Exercise prompt: Look through the data below. Collect every line where the word "import" occurs.

──────────────────────────────

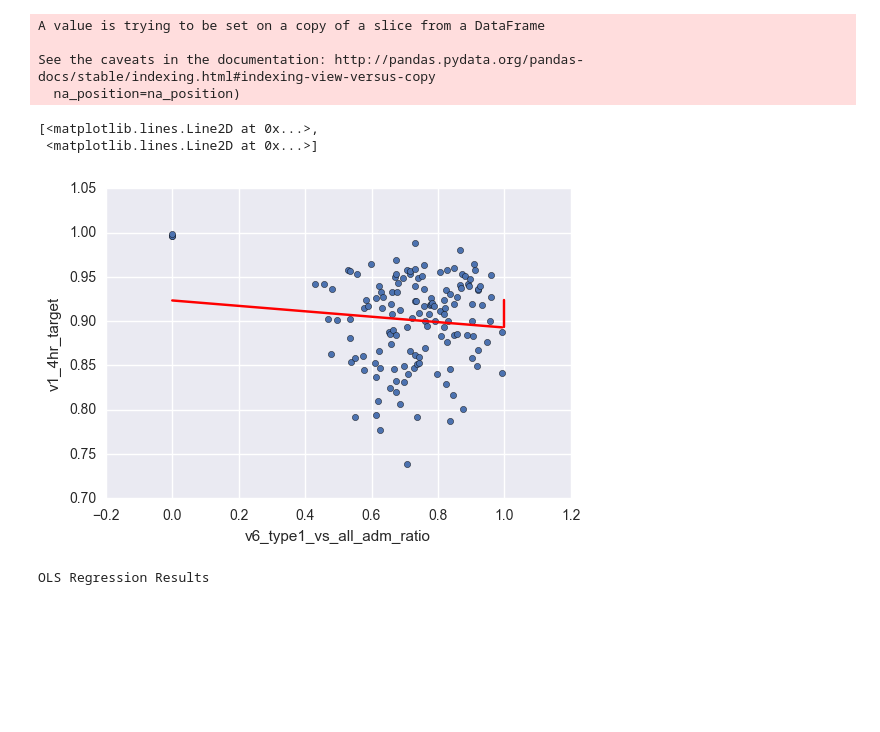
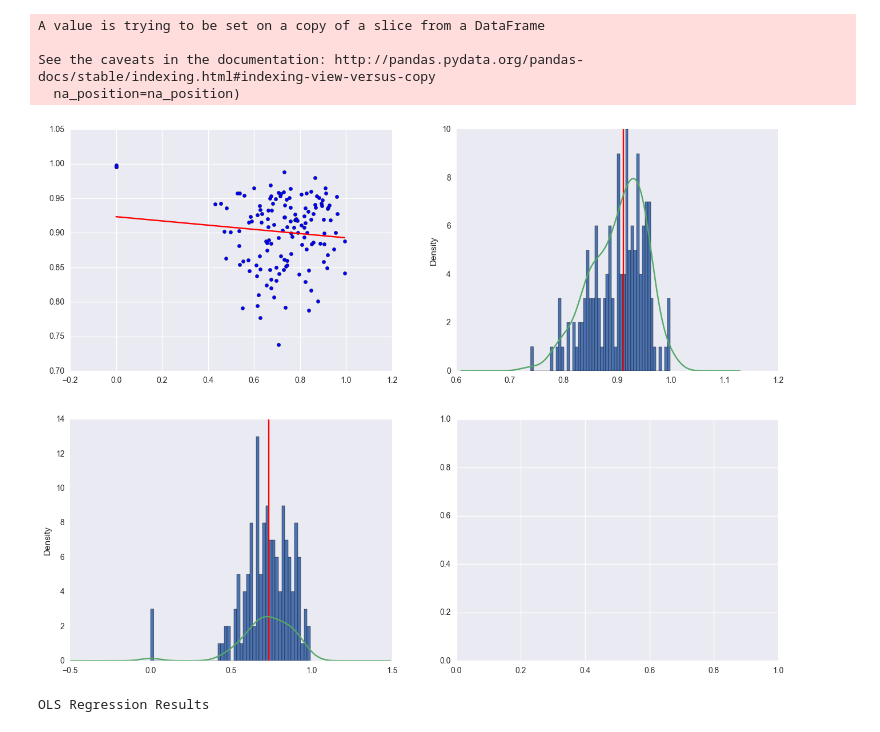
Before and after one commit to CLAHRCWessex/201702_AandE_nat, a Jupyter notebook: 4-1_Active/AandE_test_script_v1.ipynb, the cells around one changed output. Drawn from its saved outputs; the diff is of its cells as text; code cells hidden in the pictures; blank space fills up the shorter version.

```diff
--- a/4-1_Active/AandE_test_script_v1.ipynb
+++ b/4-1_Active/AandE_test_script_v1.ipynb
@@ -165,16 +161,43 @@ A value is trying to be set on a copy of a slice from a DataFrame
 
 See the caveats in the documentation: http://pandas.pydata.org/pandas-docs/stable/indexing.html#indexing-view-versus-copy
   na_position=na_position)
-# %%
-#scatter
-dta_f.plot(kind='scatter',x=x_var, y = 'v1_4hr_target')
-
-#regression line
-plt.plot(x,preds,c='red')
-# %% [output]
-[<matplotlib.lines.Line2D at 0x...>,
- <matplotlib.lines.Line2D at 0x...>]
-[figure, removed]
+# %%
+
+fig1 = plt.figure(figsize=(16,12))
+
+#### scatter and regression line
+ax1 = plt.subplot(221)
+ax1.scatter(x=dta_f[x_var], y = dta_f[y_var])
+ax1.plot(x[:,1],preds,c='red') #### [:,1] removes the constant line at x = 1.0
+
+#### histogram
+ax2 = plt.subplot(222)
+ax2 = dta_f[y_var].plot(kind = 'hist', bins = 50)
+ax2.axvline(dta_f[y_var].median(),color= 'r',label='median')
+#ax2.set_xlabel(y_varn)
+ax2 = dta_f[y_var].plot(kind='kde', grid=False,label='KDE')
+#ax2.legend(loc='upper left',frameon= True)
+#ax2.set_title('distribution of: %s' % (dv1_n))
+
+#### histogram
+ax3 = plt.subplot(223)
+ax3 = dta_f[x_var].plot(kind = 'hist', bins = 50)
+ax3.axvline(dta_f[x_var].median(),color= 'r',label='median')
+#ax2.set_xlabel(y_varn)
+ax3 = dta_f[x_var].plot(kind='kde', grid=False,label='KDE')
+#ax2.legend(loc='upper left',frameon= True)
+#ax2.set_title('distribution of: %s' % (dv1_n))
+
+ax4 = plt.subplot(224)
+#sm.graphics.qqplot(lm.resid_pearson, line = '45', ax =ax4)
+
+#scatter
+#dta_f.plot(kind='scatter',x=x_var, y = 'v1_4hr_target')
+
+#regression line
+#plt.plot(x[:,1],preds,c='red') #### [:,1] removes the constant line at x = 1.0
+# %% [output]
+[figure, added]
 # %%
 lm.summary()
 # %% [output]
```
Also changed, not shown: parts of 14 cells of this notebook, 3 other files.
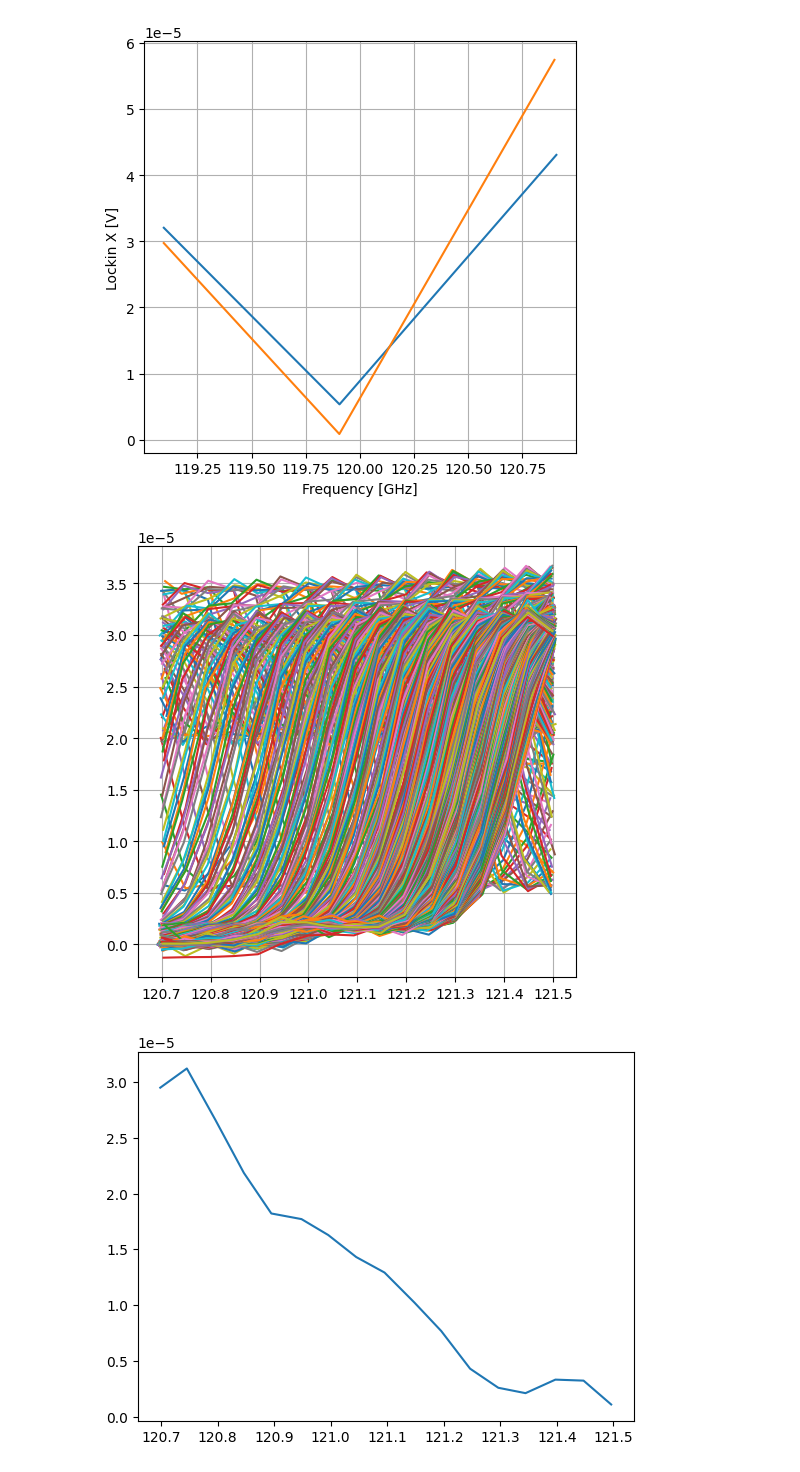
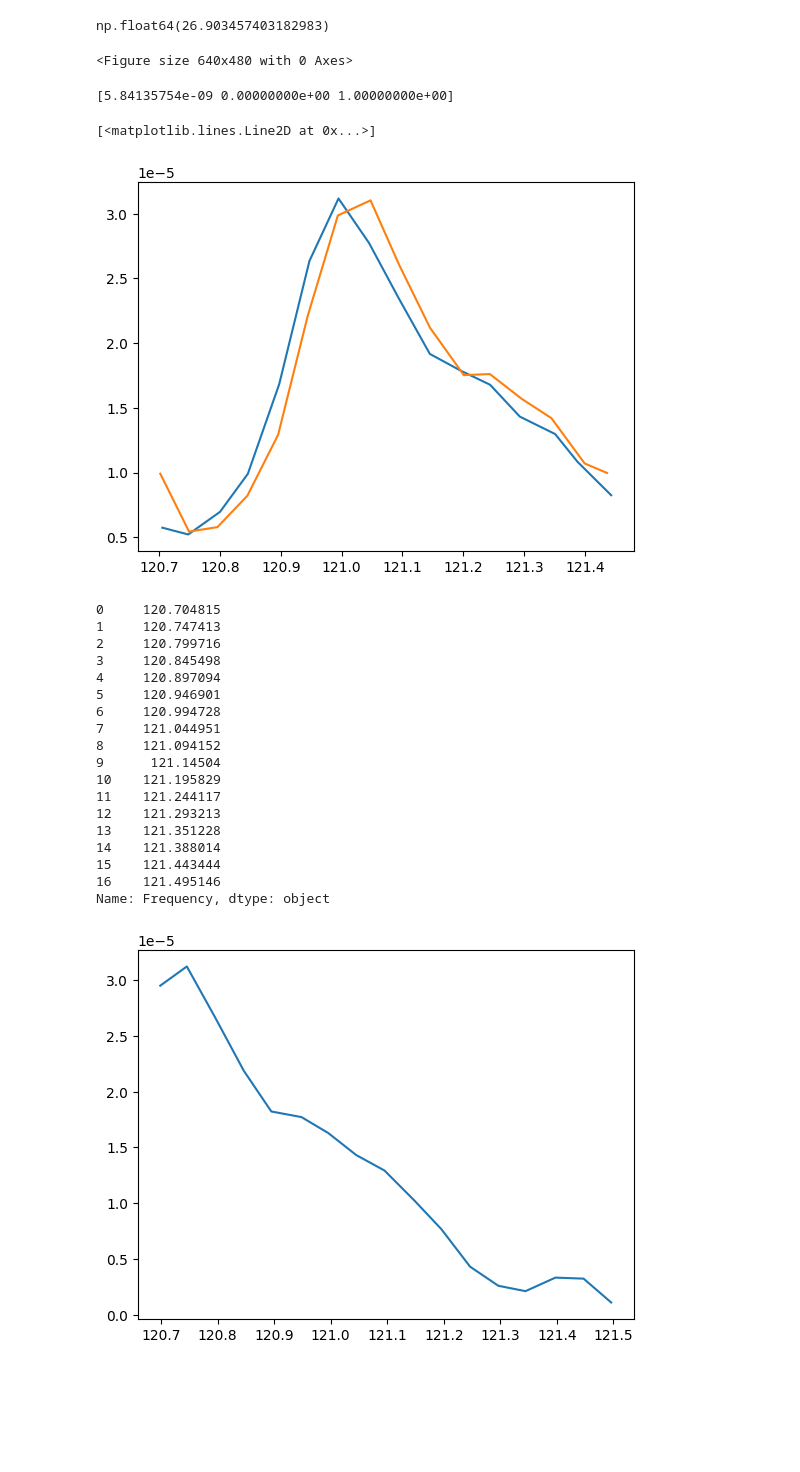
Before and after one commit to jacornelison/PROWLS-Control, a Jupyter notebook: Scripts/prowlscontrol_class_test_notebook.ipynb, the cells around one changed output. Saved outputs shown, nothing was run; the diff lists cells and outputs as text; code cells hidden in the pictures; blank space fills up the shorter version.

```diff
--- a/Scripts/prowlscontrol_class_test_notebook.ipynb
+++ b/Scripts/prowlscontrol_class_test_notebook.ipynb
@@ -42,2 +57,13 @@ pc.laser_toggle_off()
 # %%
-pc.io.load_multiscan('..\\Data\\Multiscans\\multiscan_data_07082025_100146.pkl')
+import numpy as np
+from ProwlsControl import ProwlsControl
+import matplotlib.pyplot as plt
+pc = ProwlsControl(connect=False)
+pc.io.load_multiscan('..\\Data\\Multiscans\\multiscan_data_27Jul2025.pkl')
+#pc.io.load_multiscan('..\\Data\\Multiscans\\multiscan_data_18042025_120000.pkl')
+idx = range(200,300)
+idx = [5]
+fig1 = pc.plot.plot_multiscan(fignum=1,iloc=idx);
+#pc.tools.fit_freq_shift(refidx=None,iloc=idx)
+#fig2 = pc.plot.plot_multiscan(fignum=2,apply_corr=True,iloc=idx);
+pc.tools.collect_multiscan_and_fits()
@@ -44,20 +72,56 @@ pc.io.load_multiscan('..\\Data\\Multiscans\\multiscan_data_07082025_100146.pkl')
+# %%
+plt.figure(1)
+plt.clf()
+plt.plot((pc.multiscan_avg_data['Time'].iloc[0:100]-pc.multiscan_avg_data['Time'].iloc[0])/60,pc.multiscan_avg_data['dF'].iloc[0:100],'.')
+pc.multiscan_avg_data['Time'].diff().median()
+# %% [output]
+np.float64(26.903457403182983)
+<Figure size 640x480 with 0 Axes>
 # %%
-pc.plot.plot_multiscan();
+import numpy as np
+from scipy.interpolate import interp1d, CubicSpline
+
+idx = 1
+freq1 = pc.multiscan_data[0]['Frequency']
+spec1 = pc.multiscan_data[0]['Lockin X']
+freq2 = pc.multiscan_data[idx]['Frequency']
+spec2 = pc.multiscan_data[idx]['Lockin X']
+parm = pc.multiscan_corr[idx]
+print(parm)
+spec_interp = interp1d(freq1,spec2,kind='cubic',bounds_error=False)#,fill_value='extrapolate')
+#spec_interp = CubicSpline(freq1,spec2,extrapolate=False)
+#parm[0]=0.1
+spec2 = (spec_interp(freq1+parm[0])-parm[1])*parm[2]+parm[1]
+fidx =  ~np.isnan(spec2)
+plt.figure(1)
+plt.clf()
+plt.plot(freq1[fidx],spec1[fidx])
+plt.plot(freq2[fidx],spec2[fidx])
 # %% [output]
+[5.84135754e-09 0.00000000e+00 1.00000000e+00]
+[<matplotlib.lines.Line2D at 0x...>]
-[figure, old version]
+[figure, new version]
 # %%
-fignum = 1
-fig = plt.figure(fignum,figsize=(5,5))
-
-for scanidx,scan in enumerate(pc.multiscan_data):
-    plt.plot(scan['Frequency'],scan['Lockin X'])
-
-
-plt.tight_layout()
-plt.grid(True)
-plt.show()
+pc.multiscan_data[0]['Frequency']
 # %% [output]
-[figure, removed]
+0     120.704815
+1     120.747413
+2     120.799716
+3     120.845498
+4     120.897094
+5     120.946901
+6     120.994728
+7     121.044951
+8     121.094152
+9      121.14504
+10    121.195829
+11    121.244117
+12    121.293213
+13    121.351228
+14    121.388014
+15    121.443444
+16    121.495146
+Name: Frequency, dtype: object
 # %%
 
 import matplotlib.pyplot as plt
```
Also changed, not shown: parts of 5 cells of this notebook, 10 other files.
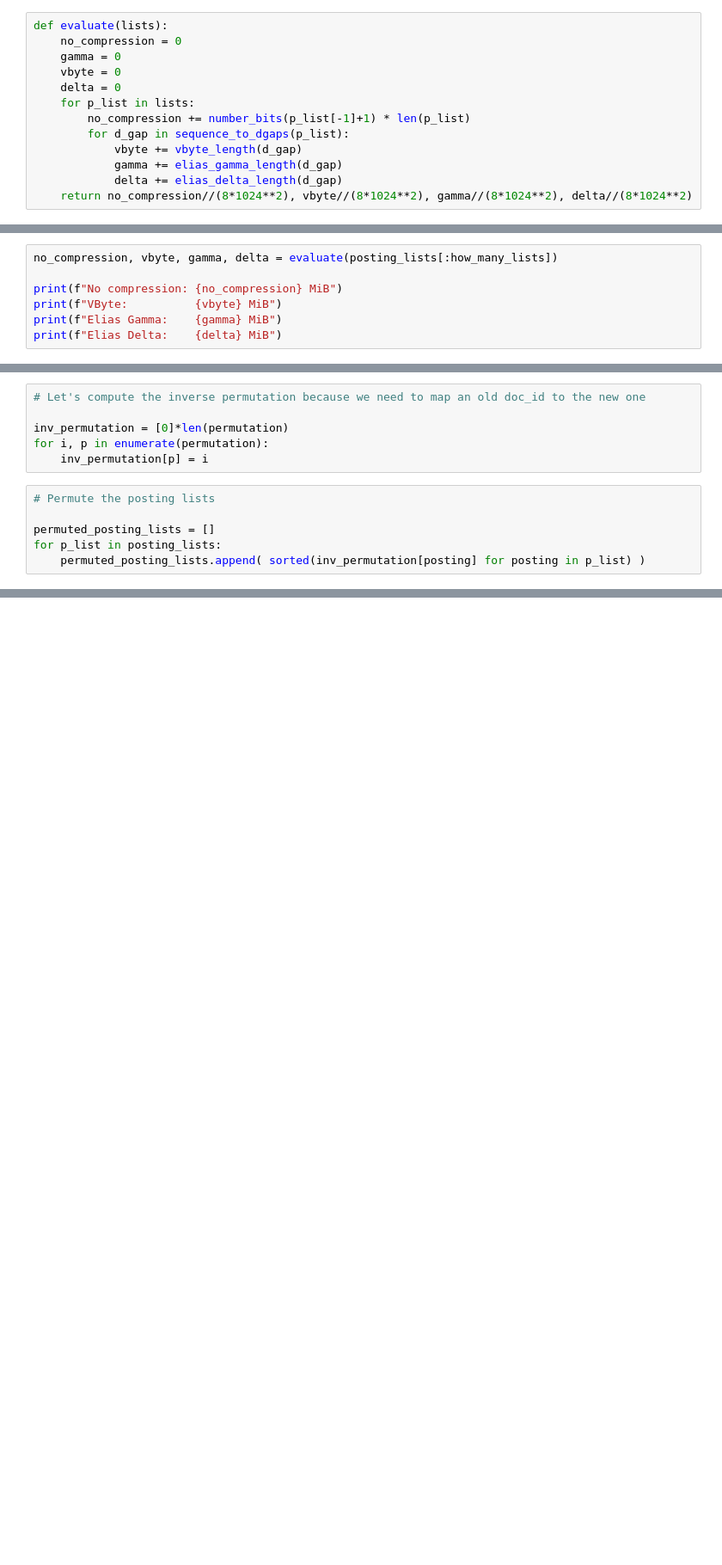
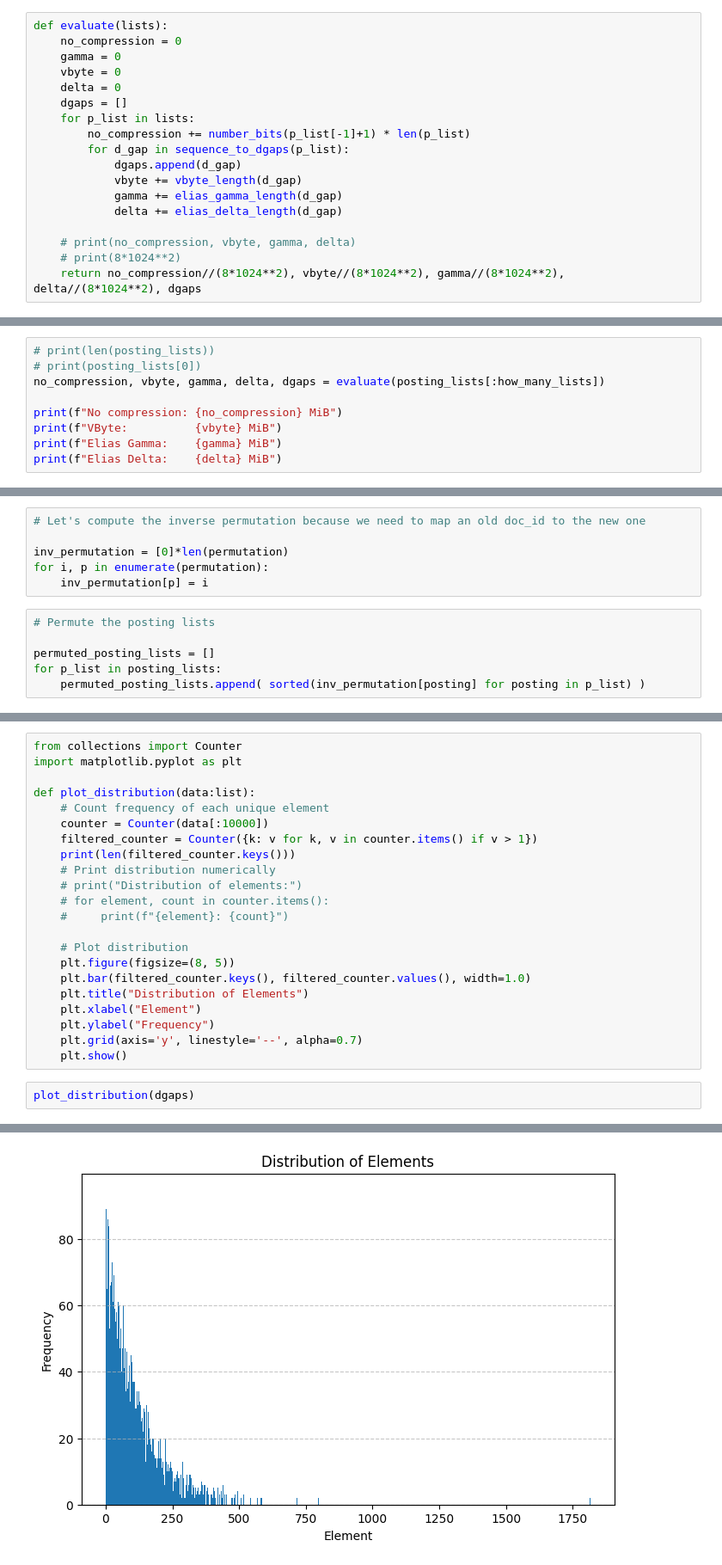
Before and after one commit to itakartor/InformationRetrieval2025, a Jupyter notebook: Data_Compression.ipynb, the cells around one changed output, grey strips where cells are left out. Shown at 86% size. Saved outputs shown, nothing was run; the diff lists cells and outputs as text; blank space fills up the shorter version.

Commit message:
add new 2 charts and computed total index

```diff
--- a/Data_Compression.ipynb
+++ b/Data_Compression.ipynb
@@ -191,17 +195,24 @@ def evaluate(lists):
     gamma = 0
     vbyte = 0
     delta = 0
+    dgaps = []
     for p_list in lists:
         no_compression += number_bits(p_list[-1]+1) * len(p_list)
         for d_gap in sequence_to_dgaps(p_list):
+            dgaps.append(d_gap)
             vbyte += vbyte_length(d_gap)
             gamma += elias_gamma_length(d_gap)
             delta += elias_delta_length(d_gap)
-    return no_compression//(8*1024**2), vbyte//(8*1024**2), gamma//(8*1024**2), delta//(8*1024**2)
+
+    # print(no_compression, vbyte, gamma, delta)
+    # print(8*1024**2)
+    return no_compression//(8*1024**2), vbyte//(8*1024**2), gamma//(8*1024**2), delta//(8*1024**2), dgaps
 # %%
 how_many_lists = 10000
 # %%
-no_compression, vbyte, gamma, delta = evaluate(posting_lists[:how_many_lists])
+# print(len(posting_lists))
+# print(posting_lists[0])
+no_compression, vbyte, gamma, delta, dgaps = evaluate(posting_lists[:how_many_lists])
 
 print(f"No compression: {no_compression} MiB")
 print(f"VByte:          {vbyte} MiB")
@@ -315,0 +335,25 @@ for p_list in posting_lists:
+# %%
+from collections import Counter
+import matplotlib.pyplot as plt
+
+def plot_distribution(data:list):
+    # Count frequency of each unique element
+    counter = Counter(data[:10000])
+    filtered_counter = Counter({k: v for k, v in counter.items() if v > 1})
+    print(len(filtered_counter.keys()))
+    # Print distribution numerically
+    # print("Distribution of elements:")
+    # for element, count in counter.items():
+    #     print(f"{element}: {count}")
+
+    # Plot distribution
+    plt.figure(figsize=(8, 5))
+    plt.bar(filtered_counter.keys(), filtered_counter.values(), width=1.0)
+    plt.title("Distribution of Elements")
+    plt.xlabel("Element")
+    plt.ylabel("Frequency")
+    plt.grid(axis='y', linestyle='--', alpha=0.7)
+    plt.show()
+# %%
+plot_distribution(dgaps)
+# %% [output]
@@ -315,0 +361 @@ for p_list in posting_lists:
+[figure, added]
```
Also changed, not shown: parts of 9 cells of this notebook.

──────────────────────────────

Exercise output:
+import numpy as np
+from ProwlsControl import ProwlsControl
+import matplotlib.pyplot as plt
+import numpy as np
+from scipy.interpolate import interp1d, CubicSpline
 import matplotlib.pyplot as plt
+from collections import Counter
+import matplotlib.pyplot as plt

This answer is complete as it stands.